-- Information supplied --
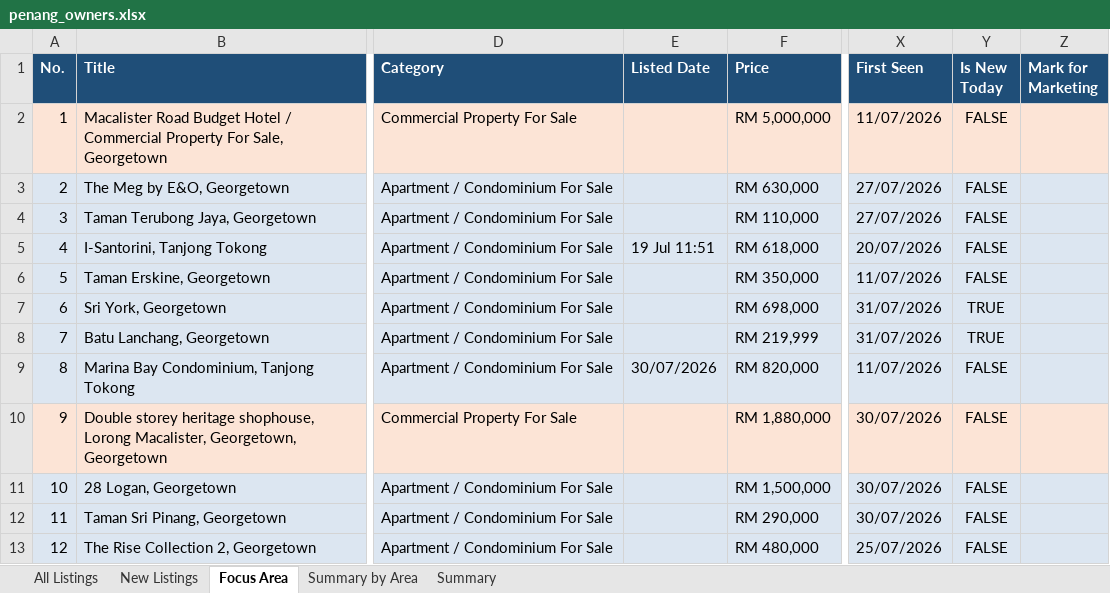
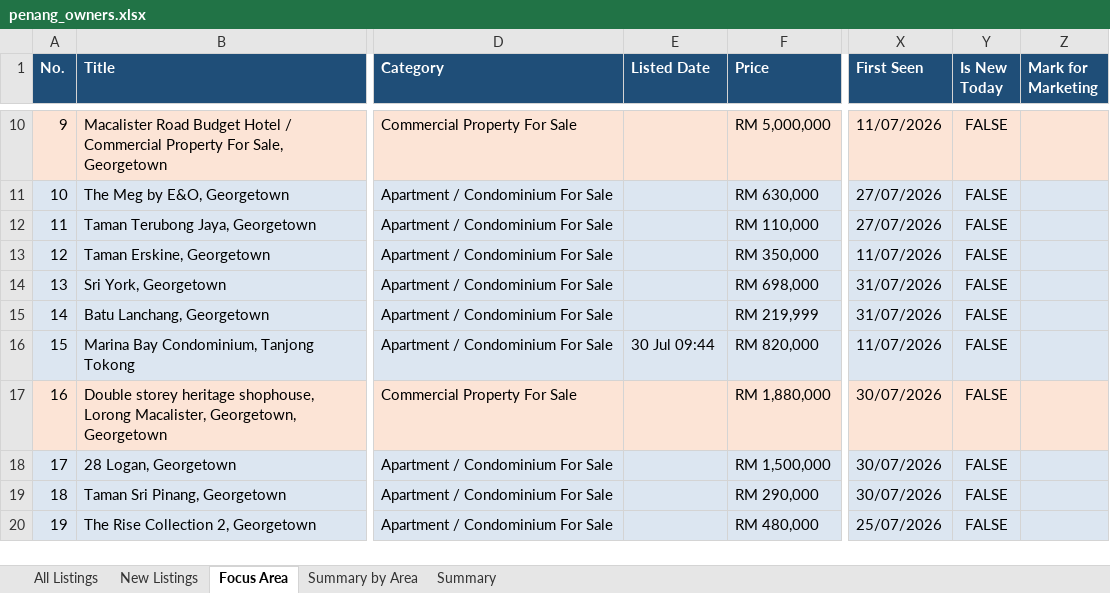
Before and after one commit to zac8632/zap8632, an Excel workbook: scripts/listings-pipeline/penang_owners.xlsx, sheet Focus Area, drawn as a sheet; only a part is shown, gaps mark what is left out; values as stored, in another font and other column widths than the file's, no borders; conditional formats not drawn; addresses are those after the commit; the diff covers the shown part only; the diff names each change by its address in the sheet, - before the commit and + after, or states it on an @@ line.

```diff
--- a/scripts/listings-pipeline/penang_owners.xlsx (sheet Focus Area)
+++ b/scripts/listings-pipeline/penang_owners.xlsx (sheet Focus Area)
@@ column A (No.) renumbered between rows 10 and 393 @@
@@ row 5 moved to row 7: 6 @@
-Y14:Y15 (Is New Today): TRUE
+Y14:Y15 (Is New Today): FALSE
-E16 (Listed Date): 30/07/2026
+E16 (Listed Date): 30 Jul 09:44
```
Also changed, not shown: 9 added rows, 6 removed rows, 2 moved rows and 133 edited cells elsewhere in this sheet, sheet All Listings, sheet New Listings, sheet Summary by Area, sheet Summary, hidden cells, 1 other file.
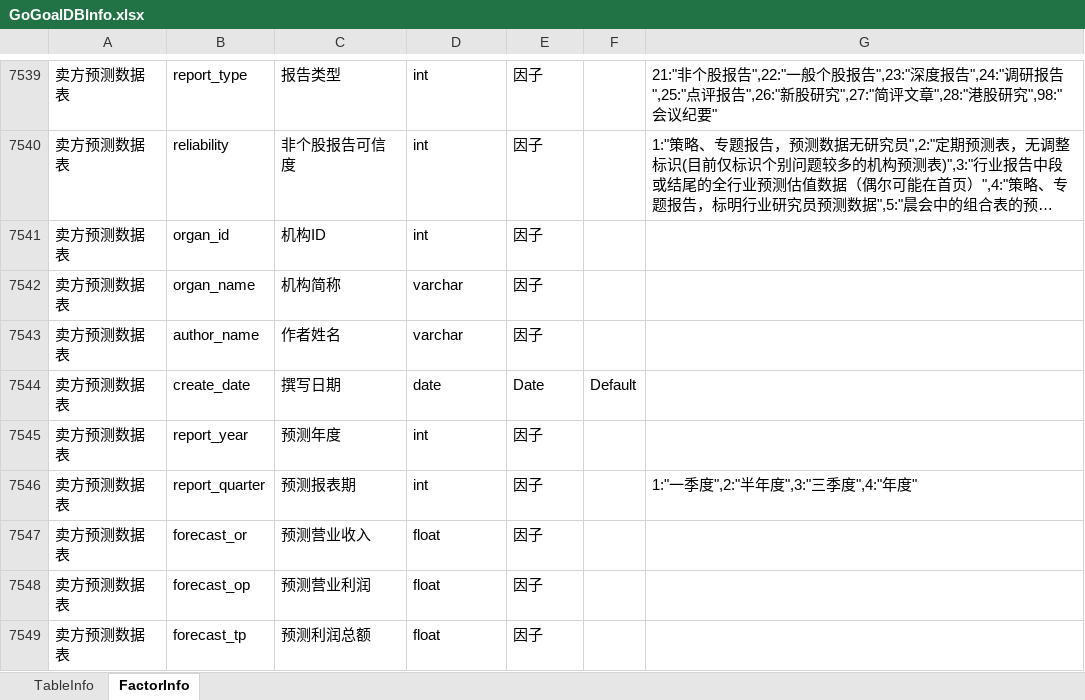
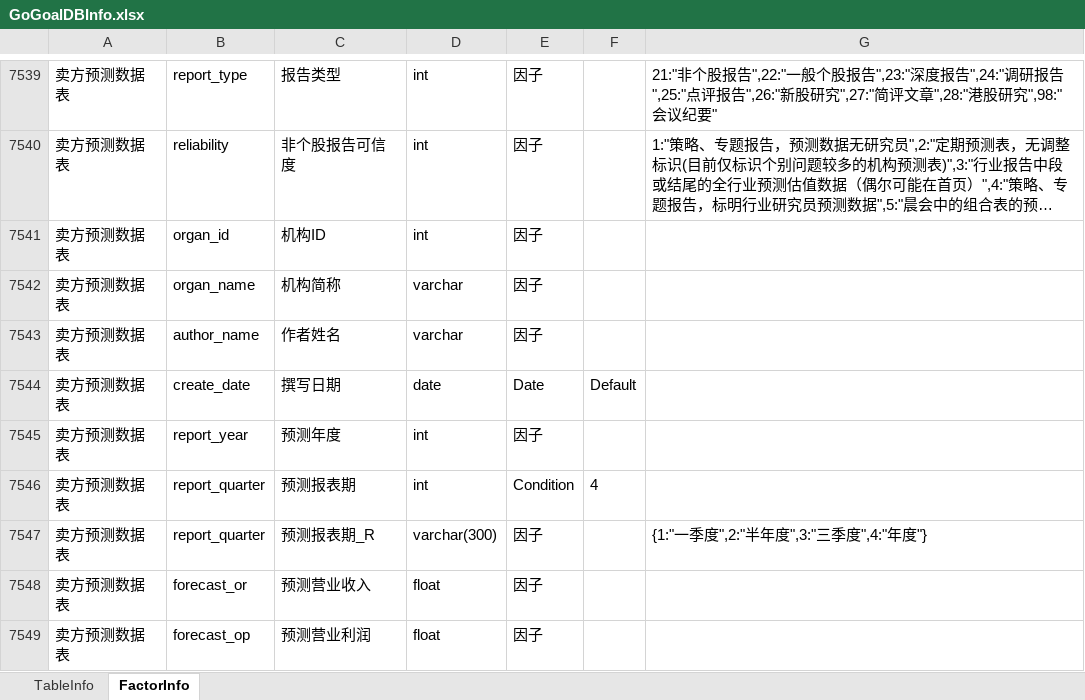
Before and after one commit to Scorpi000/QSExt, an Excel workbook: QSExt/Resource/GoGoalDBInfo.xlsx, sheet FactorInfo, drawn as a sheet; only a part is shown, gaps mark what is left out; the shorter side is filled out with more unchanged rows; long unchanged cells end in …; values as stored, in another font and other column widths than the file's, no borders; addresses are those after the commit; the diff names each change by its address in the sheet, - before the commit and + after, or states it on an @@ line.

Commit message:
GoGoalDBInfo

```diff
--- a/QSExt/Resource/GoGoalDBInfo.xlsx (sheet FactorInfo)
+++ b/QSExt/Resource/GoGoalDBInfo.xlsx (sheet FactorInfo)
+row 7546: 卖方预测数据表 | report_quarter | 预测报表期 | int | Condition | 4
-C7547: 预测报表期
+C7547: 预测报表期_R
-D7547: int
+D7547: varchar(300)
-G7547: 1:"一季度",2:"半年度",3:"三季度",4:"年度"
+G7547: {1:"一季度",2:"半年度",3:"三季度",4:"年度"}
```
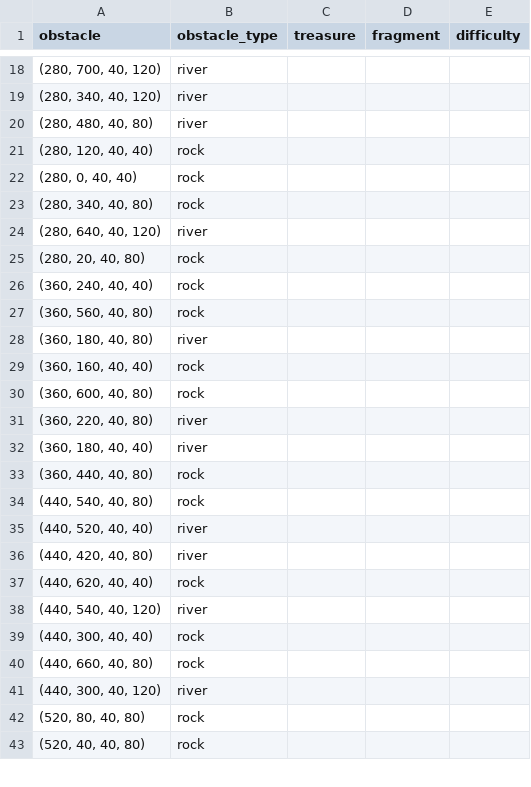
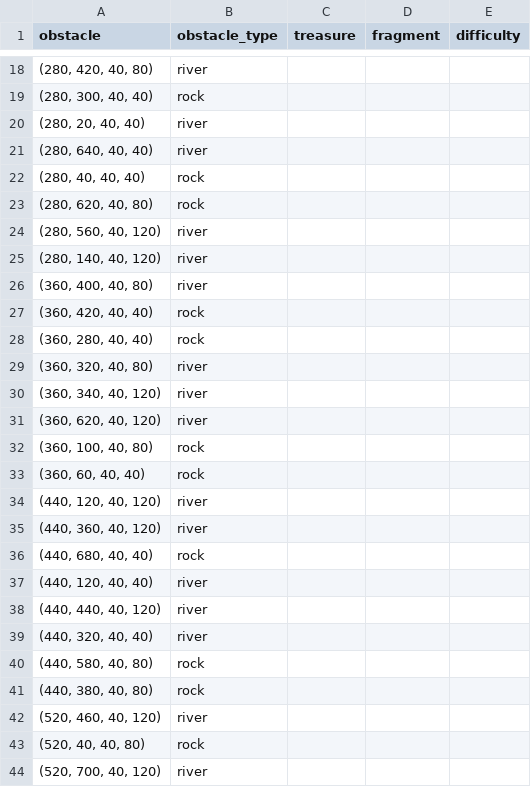
Before and after one commit to JessicaHu03/CSC111-Final-Project, a CSV file: maps/map2.csv, drawn as a sheet; only a part is shown, gaps mark what is left out; the diff covers the shown part only.

```diff
--- a/maps/map2.csv
+++ b/maps/map2.csv
@@ -18,26 +18,27 @@ obstacle,obstacle_type,treasure,fragment,difficulty
-"(280, 700, 40, 120)",river,,,
-"(280, 340, 40, 120)",river,,,
-"(280, 480, 40, 80)",river,,,
-"(280, 120, 40, 40)",rock,,,
-"(280, 0, 40, 40)",rock,,,
-"(280, 340, 40, 80)",rock,,,
-"(280, 640, 40, 120)",river,,,
-"(280, 20, 40, 80)",rock,,,
-"(360, 240, 40, 40)",rock,,,
-"(360, 560, 40, 80)",rock,,,
-"(360, 180, 40, 80)",river,,,
-"(360, 160, 40, 40)",rock,,,
-"(360, 600, 40, 80)",rock,,,
-"(360, 220, 40, 80)",river,,,
-"(360, 180, 40, 40)",river,,,
-"(360, 440, 40, 80)",rock,,,
-"(440, 540, 40, 80)",rock,,,
-"(440, 520, 40, 40)",river,,,
-"(440, 420, 40, 80)",river,,,
-"(440, 620, 40, 40)",rock,,,
-"(440, 540, 40, 120)",river,,,
-"(440, 300, 40, 40)",rock,,,
-"(440, 660, 40, 80)",rock,,,
-"(440, 300, 40, 120)",river,,,
-"(520, 80, 40, 80)",rock,,,
+"(280, 420, 40, 80)",river,,,
+"(280, 300, 40, 40)",rock,,,
+"(280, 20, 40, 40)",river,,,
+"(280, 640, 40, 40)",river,,,
+"(280, 40, 40, 40)",rock,,,
+"(280, 620, 40, 80)",rock,,,
+"(280, 560, 40, 120)",river,,,
+"(280, 140, 40, 120)",river,,,
+"(360, 400, 40, 80)",river,,,
+"(360, 420, 40, 40)",rock,,,
+"(360, 280, 40, 40)",rock,,,
+"(360, 320, 40, 80)",river,,,
+"(360, 340, 40, 120)",river,,,
+"(360, 620, 40, 120)",river,,,
+"(360, 100, 40, 80)",rock,,,
+"(360, 60, 40, 40)",rock,,,
+"(440, 120, 40, 120)",river,,,
+"(440, 360, 40, 120)",river,,,
+"(440, 680, 40, 40)",rock,,,
+"(440, 120, 40, 40)",river,,,
+"(440, 440, 40, 120)",river,,,
+"(440, 320, 40, 40)",river,,,
+"(440, 580, 40, 80)",rock,,,
+"(440, 380, 40, 80)",rock,,,
+"(520, 460, 40, 120)",river,,,
 "(520, 40, 40, 80)",rock,,,
+"(520, 700, 40, 120)",river,,,
```
Also changed, not shown: 15 added rows, 16 removed rows and 50 edited cells elsewhere in this file, maps/map1.csv, 8 other files.
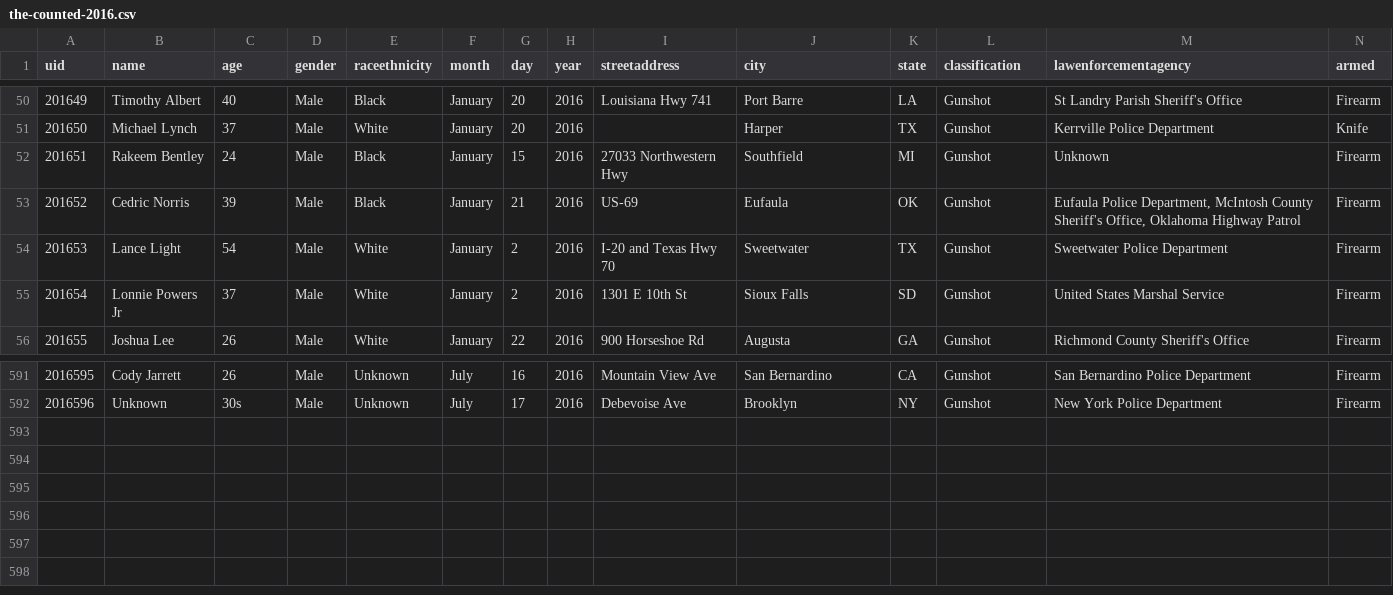
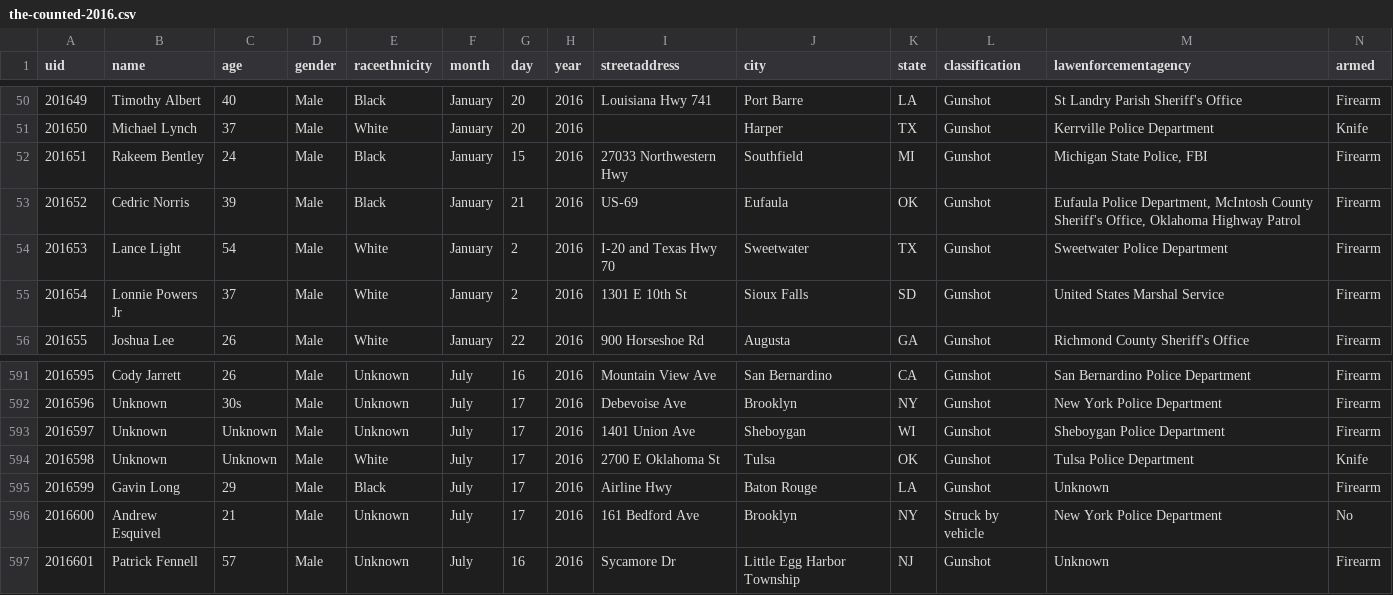
Before and after one commit to tigrevol8888/thecounted, a CSV file: data/the-counted-2016.csv, drawn as a sheet; only a part is shown, gaps mark what is left out.

Commit message:
Add Andrew Esquivel and 4 others; update Rakeem Bentley

```diff
--- a/data/the-counted-2016.csv
+++ b/data/the-counted-2016.csv
@@ -51,3 +51,3 @@ uid,name,age,gender,raceethnicity,month,day,year,streetaddress,city,state,classi
 "201650","Michael Lynch","37","Male","White","January","20","2016","","Harper","TX","Gunshot","Kerrville Police Department","Knife"
-"201651","Rakeem Bentley","24","Male","Black","January","15","2016","27033 Northwestern Hwy","Southfield","MI","Gunshot","Unknown","Firearm"
+"201651","Rakeem Bentley","24","Male","Black","January","15","2016","27033 Northwestern Hwy","Southfield","MI","Gunshot","Michigan State Police, FBI","Firearm"
 "201652","Cedric Norris","39","Male","Black","January","21","2016","US-69","Eufaula","OK","Gunshot","Eufaula Police Department, McIntosh County Sheriff's Office, Oklahoma Highway Patrol","Firearm"
@@ -592 +592,6 @@ uid,name,age,gender,raceethnicity,month,day,year,streetaddress,city,state,classi
 "2016596","Unknown","30s","Male","Unknown","July","17","2016","Debevoise Ave","Brooklyn","NY","Gunshot","New York Police Department","Firearm"
+"2016597","Unknown","Unknown","Male","Unknown","July","17","2016","1401 Union Ave","Sheboygan","WI","Gunshot","Sheboygan Police Department","Firearm"
+"2016598","Unknown","Unknown","Male","White","July","17","2016","2700 E Oklahoma St","Tulsa","OK","Gunshot","Tulsa Police Department","Knife"
+"2016599","Gavin Long","29","Male","Black","July","17","2016","Airline Hwy","Baton Rouge","LA","Gunshot","Unknown","Firearm"
+"2016600","Andrew Esquivel","21","Male","Unknown","July","17","2016","161 Bedford Ave","Brooklyn","NY","Struck by vehicle","New York Police Department","No"
+"2016601","Patrick Fennell","57","Male","Unknown","July","16","2016","Sycamore Dr","Little Egg Harbor Township","NJ","Gunshot","Unknown","Firearm"
```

-- Goal of the exercise --
Apart from its pictures, the data is to be repeated exactly.

-- Expected output --
Before and after one commit to zac8632/zap8632, an Excel workbook: scripts/listings-pipeline/penang_owners.xlsx, sheet Focus Area, drawn as a sheet; only a part is shown, gaps mark what is left out; values as stored, in another font and other column widths than the file's, no borders; conditional formats not drawn; addresses are those after the commit; the diff covers the shown part only; the diff names each change by its address in the sheet, - before the commit and + after, or states it on an @@ line.

```diff
--- a/scripts/listings-pipeline/penang_owners.xlsx (sheet Focus Area)
+++ b/scripts/listings-pipeline/penang_owners.xlsx (sheet Focus Area)
@@ column A (No.) renumbered between rows 10 and 393 @@
@@ row 5 moved to row 7: 6 @@
-Y14:Y15 (Is New Today): TRUE
+Y14:Y15 (Is New Today): FALSE
-E16 (Listed Date): 30/07/2026
+E16 (Listed Date): 30 Jul 09:44
```
Also changed, not shown: 9 added rows, 6 removed rows, 2 moved rows and 133 edited cells elsewhere in this sheet, sheet All Listings, sheet New Listings, sheet Summary by Area, sheet Summary, hidden cells, 1 other file.
Before and after one commit to Scorpi000/QSExt, an Excel workbook: QSExt/Resource/GoGoalDBInfo.xlsx, sheet FactorInfo, drawn as a sheet; only a part is shown, gaps mark what is left out; the shorter side is filled out with more unchanged rows; long unchanged cells end in …; values as stored, in another font and other column widths than the file's, no borders; addresses are those after the commit; the diff names each change by its address in the sheet, - before the commit and + after, or states it on an @@ line.

Commit message:
GoGoalDBInfo

```diff
--- a/QSExt/Resource/GoGoalDBInfo.xlsx (sheet FactorInfo)
+++ b/QSExt/Resource/GoGoalDBInfo.xlsx (sheet FactorInfo)
+row 7546: 卖方预测数据表 | report_quarter | 预测报表期 | int | Condition | 4
-C7547: 预测报表期
+C7547: 预测报表期_R
-D7547: int
+D7547: varchar(300)
-G7547: 1:"一季度",2:"半年度",3:"三季度",4:"年度"
+G7547: {1:"一季度",2:"半年度",3:"三季度",4:"年度"}
```
Before and after one commit to JessicaHu03/CSC111-Final-Project, a CSV file: maps/map2.csv, drawn as a sheet; only a part is shown, gaps mark what is left out; the diff covers the shown part only.

```diff
--- a/maps/map2.csv
+++ b/maps/map2.csv
@@ -18,26 +18,27 @@ obstacle,obstacle_type,treasure,fragment,difficulty
-"(280, 700, 40, 120)",river,,,
-"(280, 340, 40, 120)",river,,,
-"(280, 480, 40, 80)",river,,,
-"(280, 120, 40, 40)",rock,,,
-"(280, 0, 40, 40)",rock,,,
-"(280, 340, 40, 80)",rock,,,
-"(280, 640, 40, 120)",river,,,
-"(280, 20, 40, 80)",rock,,,
-"(360, 240, 40, 40)",rock,,,
-"(360, 560, 40, 80)",rock,,,
-"(360, 180, 40, 80)",river,,,
-"(360, 160, 40, 40)",rock,,,
-"(360, 600, 40, 80)",rock,,,
-"(360, 220, 40, 80)",river,,,
-"(360, 180, 40, 40)",river,,,
-"(360, 440, 40, 80)",rock,,,
-"(440, 540, 40, 80)",rock,,,
-"(440, 520, 40, 40)",river,,,
-"(440, 420, 40, 80)",river,,,
-"(440, 620, 40, 40)",rock,,,
-"(440, 540, 40, 120)",river,,,
-"(440, 300, 40, 40)",rock,,,
-"(440, 660, 40, 80)",rock,,,
-"(440, 300, 40, 120)",river,,,
-"(520, 80, 40, 80)",rock,,,
+"(280, 420, 40, 80)",river,,,
+"(280, 300, 40, 40)",rock,,,
+"(280, 20, 40, 40)",river,,,
+"(280, 640, 40, 40)",river,,,
+"(280, 40, 40, 40)",rock,,,
+"(280, 620, 40, 80)",rock,,,
+"(280, 560, 40, 120)",river,,,
+"(280, 140, 40, 120)",river,,,
+"(360, 400, 40, 80)",river,,,
+"(360, 420, 40, 40)",rock,,,
+"(360, 280, 40, 40)",rock,,,
+"(360, 320, 40, 80)",river,,,
+"(360, 340, 40, 120)",river,,,
+"(360, 620, 40, 120)",river,,,
+"(360, 100, 40, 80)",rock,,,
+"(360, 60, 40, 40)",rock,,,
+"(440, 120, 40, 120)",river,,,
+"(440, 360, 40, 120)",river,,,
+"(440, 680, 40, 40)",rock,,,
+"(440, 120, 40, 40)",river,,,
+"(440, 440, 40, 120)",river,,,
+"(440, 320, 40, 40)",river,,,
+"(440, 580, 40, 80)",rock,,,
+"(440, 380, 40, 80)",rock,,,
+"(520, 460, 40, 120)",river,,,
 "(520, 40, 40, 80)",rock,,,
+"(520, 700, 40, 120)",river,,,
```
Also changed, not shown: 15 added rows, 16 removed rows and 50 edited cells elsewhere in this file, maps/map1.csv, 8 other files.
Before and after one commit to tigrevol8888/thecounted, a CSV file: data/the-counted-2016.csv, drawn as a sheet; only a part is shown, gaps mark what is left out.

Commit message:
Add Andrew Esquivel and 4 others; update Rakeem Bentley

```diff
--- a/data/the-counted-2016.csv
+++ b/data/the-counted-2016.csv
@@ -51,3 +51,3 @@ uid,name,age,gender,raceethnicity,month,day,year,streetaddress,city,state,classi
 "201650","Michael Lynch","37","Male","White","January","20","2016","","Harper","TX","Gunshot","Kerrville Police Department","Knife"
-"201651","Rakeem Bentley","24","Male","Black","January","15","2016","27033 Northwestern Hwy","Southfield","MI","Gunshot","Unknown","Firearm"
+"201651","Rakeem Bentley","24","Male","Black","January","15","2016","27033 Northwestern Hwy","Southfield","MI","Gunshot","Michigan State Police, FBI","Firearm"
 "201652","Cedric Norris","39","Male","Black","January","21","2016","US-69","Eufaula","OK","Gunshot","Eufaula Police Department, McIntosh County Sheriff's Office, Oklahoma Highway Patrol","Firearm"
@@ -592 +592,6 @@ uid,name,age,gender,raceethnicity,month,day,year,streetaddress,city,state,classi
 "2016596","Unknown","30s","Male","Unknown","July","17","2016","Debevoise Ave","Brooklyn","NY","Gunshot","New York Police Department","Firearm"
+"2016597","Unknown","Unknown","Male","Unknown","July","17","2016","1401 Union Ave","Sheboygan","WI","Gunshot","Sheboygan Police Department","Firearm"
+"2016598","Unknown","Unknown","Male","White","July","17","2016","2700 E Oklahoma St","Tulsa","OK","Gunshot","Tulsa Police Department","Knife"
+"2016599","Gavin Long","29","Male","Black","July","17","2016","Airline Hwy","Baton Rouge","LA","Gunshot","Unknown","Firearm"
+"2016600","Andrew Esquivel","21","Male","Unknown","July","17","2016","161 Bedford Ave","Brooklyn","NY","Struck by vehicle","New York Police Department","No"
+"2016601","Patrick Fennell","57","Male","Unknown","July","16","2016","Sycamore Dr","Little Egg Harbor Township","NJ","Gunshot","Unknown","Firearm"
```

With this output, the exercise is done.